Generally, groin strains hurt at the muscle belly (the middle of the inner thigh), the proximal muscle and tendon, and sometimes at the insertion of the adductor muscles onto the pelvic bone.
Sometimes you can even have symptoms extending into your abdomen. This is called athletic pubalgia which I will discuss a bit more in another article I wrote, here.
What helps a pulled groin heal faster?
The most important thing you can do to help a pulled groin heal faster is to create a rehab program that doesn’t constantly irritate symptoms and make them worse.
Once you’ve eliminated movements that make it feel worse and started performing movements that make it feel better, you’ll be on a steady path to healing.
The problem with many people trying to recover from this injury, as detailed in this popular article of mine, is that they keep doing things that aggravate it.
Don’t do that.
Pay attention to what flares it up, and what makes it feel better, then be consistent.
How long should you rest a groin strain?
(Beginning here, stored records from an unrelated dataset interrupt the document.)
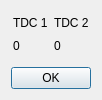
This is escam/dialogtdc.ui in Entwicklungsburo-Stresing/EBST_CAM as Qt 5 draws it before an edit. The edited form follows.
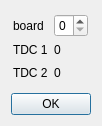
This is the edited form.

Commit message: Transform dialogtdc to new board sel

```diff
--- a/escam/dialogtdc.ui
+++ b/escam/dialogtdc.ui
@@ -6,8 +6,8 @@
    <rect>
     <x>0</x>
     <y>0</y>
-    <width>96</width>
-    <height>100</height>
+    <width>94</width>
+    <height>126</height>
    </rect>
   </property>
   <property name="windowTitle">
@@ -30,34 +30,27 @@
    <item>
     <layout class="QGridLayout" name="gridLayout">
      <item row="0" column="1">
-      <widget class="QLabel" name="labelTDC1">
+      <widget class="QLabel" name="labelBoard">
        <property name="text">
-        <string>TDC 1</string>
-       </property>
-      </widget>
-     </item>
-     <item row="0" column="2">
-      <widget class="QLabel" name="labelTDC2">
-       <property name="text">
-        <string>TDC 2</string>
-       </property>
-      </widget>
-     </item>
-     <item row="1" column="1">
-      <widget class="QLabel" name="viewTDC1">
-       <property name="text">
-        <string>0</string>
+        <string>board</string>
        </property>
       </widget>
      </item>
      <item row="1" column="2">
+      <widget class="QLabel" name="viewTDC1">
+       <property name="text">
+        <string>0</string>
+       </property>
+      </widget>
+     </item>
+     <item row="2" column="2">
       <widget class="QLabel" name="viewTDC2">
        <property name="text">
         <string>0</string>
        </property>
       </widget>
      </item>
-     <item row="1" column="0">
+     <item row="2" column="0">
       <spacer name="horizontalSpacer">
        <property name="orientation">
         <enum>Qt::Horizontal</enum>
@@ -70,7 +63,28 @@
        </property>
       </spacer>
      </item>
-     <item row="1" column="3">
+     <item row="1" column="1">
+      <widget class="QLabel" name="labelTDC1">
+       <property name="text">
+        <string>TDC 1</string>
+       </property>
+      </widget>
+     </item>
+     <item row="0" column="2">
+      <widget class="QSpinBox" name="spinBoxBoard">
+       <property name="maximum">
+        <number>4</number>
+       </property>
+      </widget>
+     </item>
+     <item row="2" column="1">
+      <widget class="QLabel" name="labelTDC2">
+       <property name="text">
+        <string>TDC 2</string>
+       </property>
+      </widget>
+     </item>
+     <item row="2" column="3">
       <spacer name="horizontalSpacer_2">
        <property name="orientation">
         <enum>Qt::Horizontal</enum>
```
The commit also changes 3 other files.
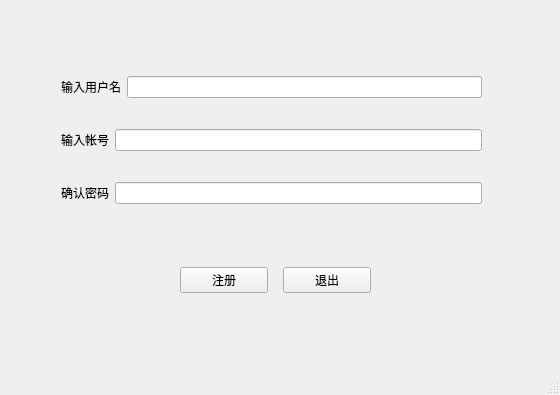
First picture: the form in bin/QT-myChat-Client/regis.ui, repository Alanxtl/QT-myChat, before the edit.
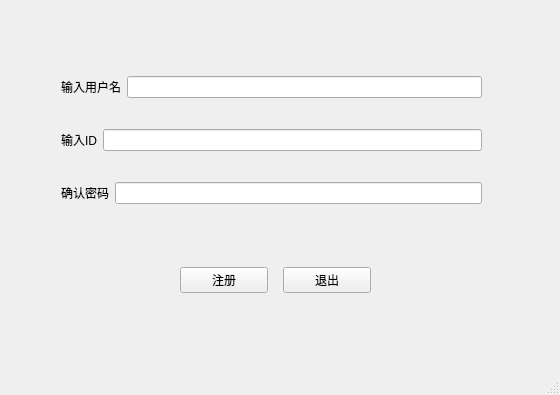
Second picture: the form after the edit. Icons and pictures are not drawn.

```diff
--- a/bin/QT-myChat-Client/regis.ui
+++ b/bin/QT-myChat-Client/regis.ui
@@ -75,7 +75,7 @@
        <item>
         <widget class="QLabel" name="pwdl">
          <property name="text">
-          <string>输入帐号</string>
+          <string>输入ID</string>
          </property>
         </widget>
        </item>
```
You should rest from the activity that initially caused the strain to occur if it continues to aggravate symptoms.
I am an advocate for early return to activity, with modifications.
If you are able to complete the activity at a lower intensity, and it doesn’t further aggravate symptoms, I would do that.
This is how I rehabbed myself and this is also how I’ve helped several others with this same issue.
Complete rest for weeks and months at a time is usually not the answer to this issue.
Is walking good for a groin strain?
I wrote an article about this very topic that you can read, here.
The short answer is, it depends. It depends on whether or not it makes your symptoms better or worse.
What is a grade 1 groin strain?
Hospital for Special Surgery HSS has a great article on muscle strains that I’d encourage you to read, here.
“Grade 1: Mild damage to individual muscle fibers (less than 5% of fibers) that causes minimal loss of strength and motion.”
A Grade 2 is a bit more involved and is defined as follows:
“Grade 2: More extensive damage with more muscle fibers involved. However, the muscle is not completely ruptured. These injuries present with significant loss of strength and motion. These injuries may require two to three months before a complete return to athletics.”
Should I stretch a pulled groin?
I am not a huge fan of stretching a pulled groin. I’m also not a huge fan of stretching any muscle group that has experienced a strain.
This is only my opinion though and i’m sure other clinicians have had different results with stretching.
There is some newer scientific evidence that stretching for obscenely long durations of time can strengthen a muscle, which is what we’d be focused on with a rehab program for a groin strain, anyways.
But, as it stands, I still focus on specific adductor and full lower body strengthening exercises.
Part of this is to reduce the symptoms by adding in movements that feel good. Another reason is to increase the overall strength of the adductor muscle group to increase it’s overall resiliency to increased force, thereby reducing the risk of this happening again. (theoretically)
A Groin Strain Will Probably Take Longer to Heal If You Are a Sprinter Or Other High-Intensity Athlete
If you are a sprinter, hockey player, football, player, tennis, soccer, or any other fast moving sport, it’s likely it will take you a bit longer to get back in the game to full speed.
The reason for this is because you need to train your muscle up to the point that it can tolerate high rates of contraction, which are usually the stimulus that causes the most pain and discomfort.
If you’re a runner or sprinter dealing with a groin strain, you’ll want to read this article.
If you’re a hockey player or ice skate regularly and have a groin strain, you’ll want to read this one.
- Groin strains can take anywhere from 2 weeks to 6+ months depending on how long you wait to take care of it and if you’re doing a proper rehab program
- Symptoms can be dully, achy, burning, and sharp if severe enough
- The most important thing you can do is to start moving early on and remove activities that are constantly irritating it and then starting a comprehensive rehab program.